Everything from the opening line of the records below up to and including the line containing "retro: add learnings" should be retyped exactly, minus the pictures.

○ ○ ○ ○ ○

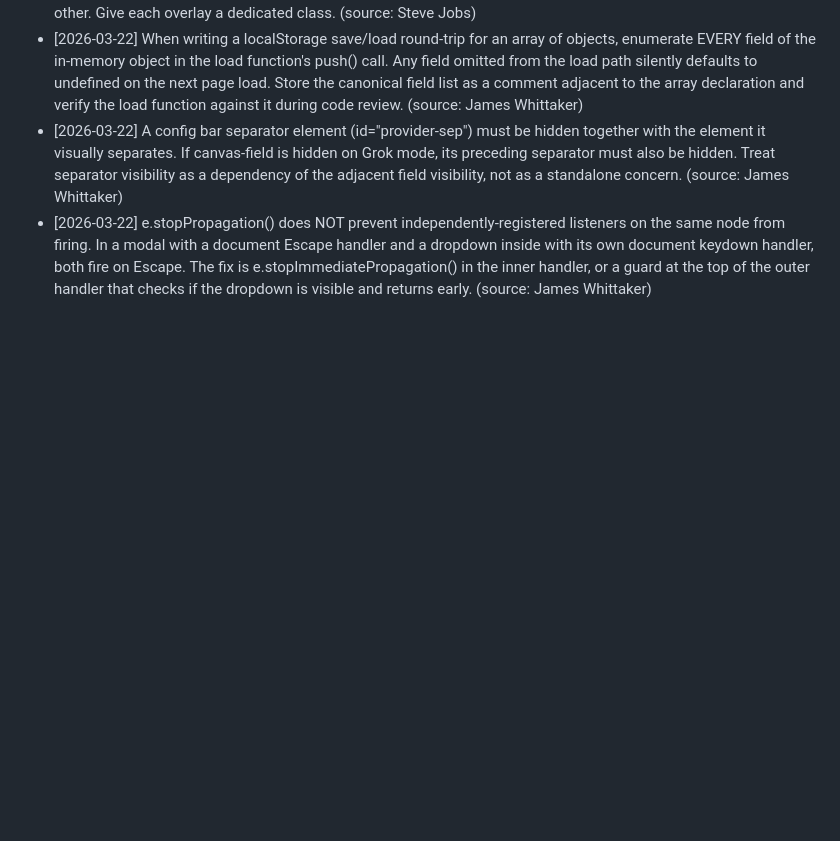
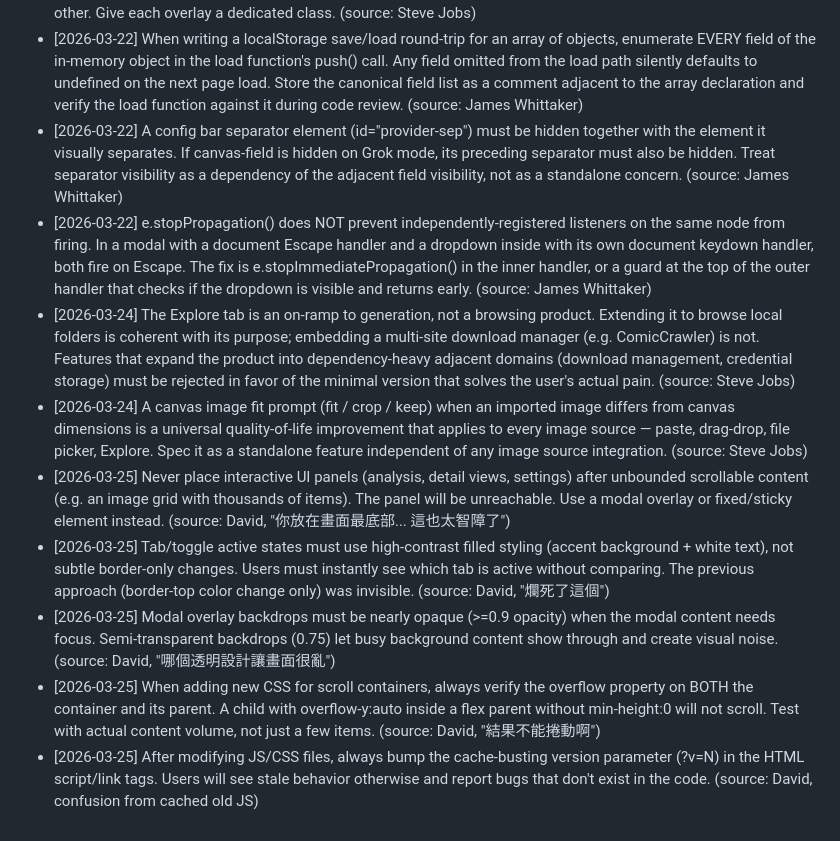
Before and after one commit to j129008/novelai, a Markdown page: .claude/learnings/frontend-dev.md, the part around the change. Rendered like a GitHub page; blank space fills up the shorter version.

Commit message:
retro: add learnings from local browser + tag analysis session
Frontend: 5 new rules (modal over drawer, tab contrast, opaque
backdrops, scroll containers, cache busting)
Backend: 2 new rules (HF model version pinning, server restart)
QA: 2 new rules (test with real data volumes, verify after pip install)

Co-Authored-By: Claude Opus 4.6 (1M context) <noreply@anthropic.com>

```diff
--- a/.claude/learnings/frontend-dev.md
+++ b/.claude/learnings/frontend-dev.md
@@ -77,3 +77,10 @@ Read this file before starting any implementation task.
 - [2026-03-22] When writing a localStorage save/load round-trip for an array of objects, enumerate EVERY field of the in-memory object in the load function's push() call. Any field omitted from the load path silently defaults to undefined on the next page load. Store the canonical field list as a comment adjacent to the array declaration and verify the load function against it during code review. (source: James Whittaker)
 - [2026-03-22] A config bar separator element (id="provider-sep") must be hidden together with the element it visually separates. If canvas-field is hidden on Grok mode, its preceding separator must also be hidden. Treat separator visibility as a dependency of the adjacent field visibility, not as a standalone concern. (source: James Whittaker)
 - [2026-03-22] e.stopPropagation() does NOT prevent independently-registered listeners on the same node from firing. In a modal with a document Escape handler and a dropdown inside with its own document keydown handler, both fire on Escape. The fix is e.stopImmediatePropagation() in the inner handler, or a guard at the top of the outer handler that checks if the dropdown is visible and returns early. (source: James Whittaker)
+- [2026-03-24] The Explore tab is an on-ramp to generation, not a browsing product. Extending it to browse local folders is coherent with its purpose; embedding a multi-site download manager (e.g. ComicCrawler) is not. Features that expand the product into dependency-heavy adjacent domains (download management, credential storage) must be rejected in favor of the minimal version that solves the user's actual pain. (source: Steve Jobs)
+- [2026-03-24] A canvas image fit prompt (fit / crop / keep) when an imported image differs from canvas dimensions is a universal quality-of-life improvement that applies to every image source — paste, drag-drop, file picker, Explore. Spec it as a standalone feature independent of any image source integration. (source: Steve Jobs)
+- [2026-03-25] Never place interactive UI panels (analysis, detail views, settings) after unbounded scrollable content (e.g. an image grid with thousands of items). The panel will be unreachable. Use a modal overlay or fixed/sticky element instead. (source: David, "你放在畫面最底部... 這也太智障了")
+- [2026-03-25] Tab/toggle active states must use high-contrast filled styling (accent background + white text), not subtle border-only changes. Users must instantly see which tab is active without comparing. The previous approach (border-top color change only) was invisible. (source: David, "爛死了這個")
+- [2026-03-25] Modal overlay backdrops must be nearly opaque (>=0.9 opacity) when the modal content needs focus. Semi-transparent backdrops (0.75) let busy background content show through and create visual noise. (source: David, "哪個透明設計讓畫面很亂")
+- [2026-03-25] When adding new CSS for scroll containers, always verify the overflow property on BOTH the container and its parent. A child with overflow-y:auto inside a flex parent without min-height:0 will not scroll. Test with actual content volume, not just a few items. (source: David, "結果不能捲動啊")
+- [2026-03-25] After modifying JS/CSS files, always bump the cache-busting version parameter (?v=N) in the HTML script/link tags. Users will see stale behavior otherwise and report bugs that don't exist in the code. (source: David, confusion from cached old JS)
```
Also changed, not shown: .claude/learnings/backend-dev.md (+2 -0 lines), .claude/learnings/qa-tester.md (+2 -0 lines).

○ ○ ○ ○ ○

## ANSWER BELOW
Before and after one commit to j129008/novelai, a Markdown page: .claude/learnings/frontend-dev.md, the part around the change. Rendered like a GitHub page; blank space fills up the shorter version.

Commit message:
retro: add learnings from local browser + tag analysis session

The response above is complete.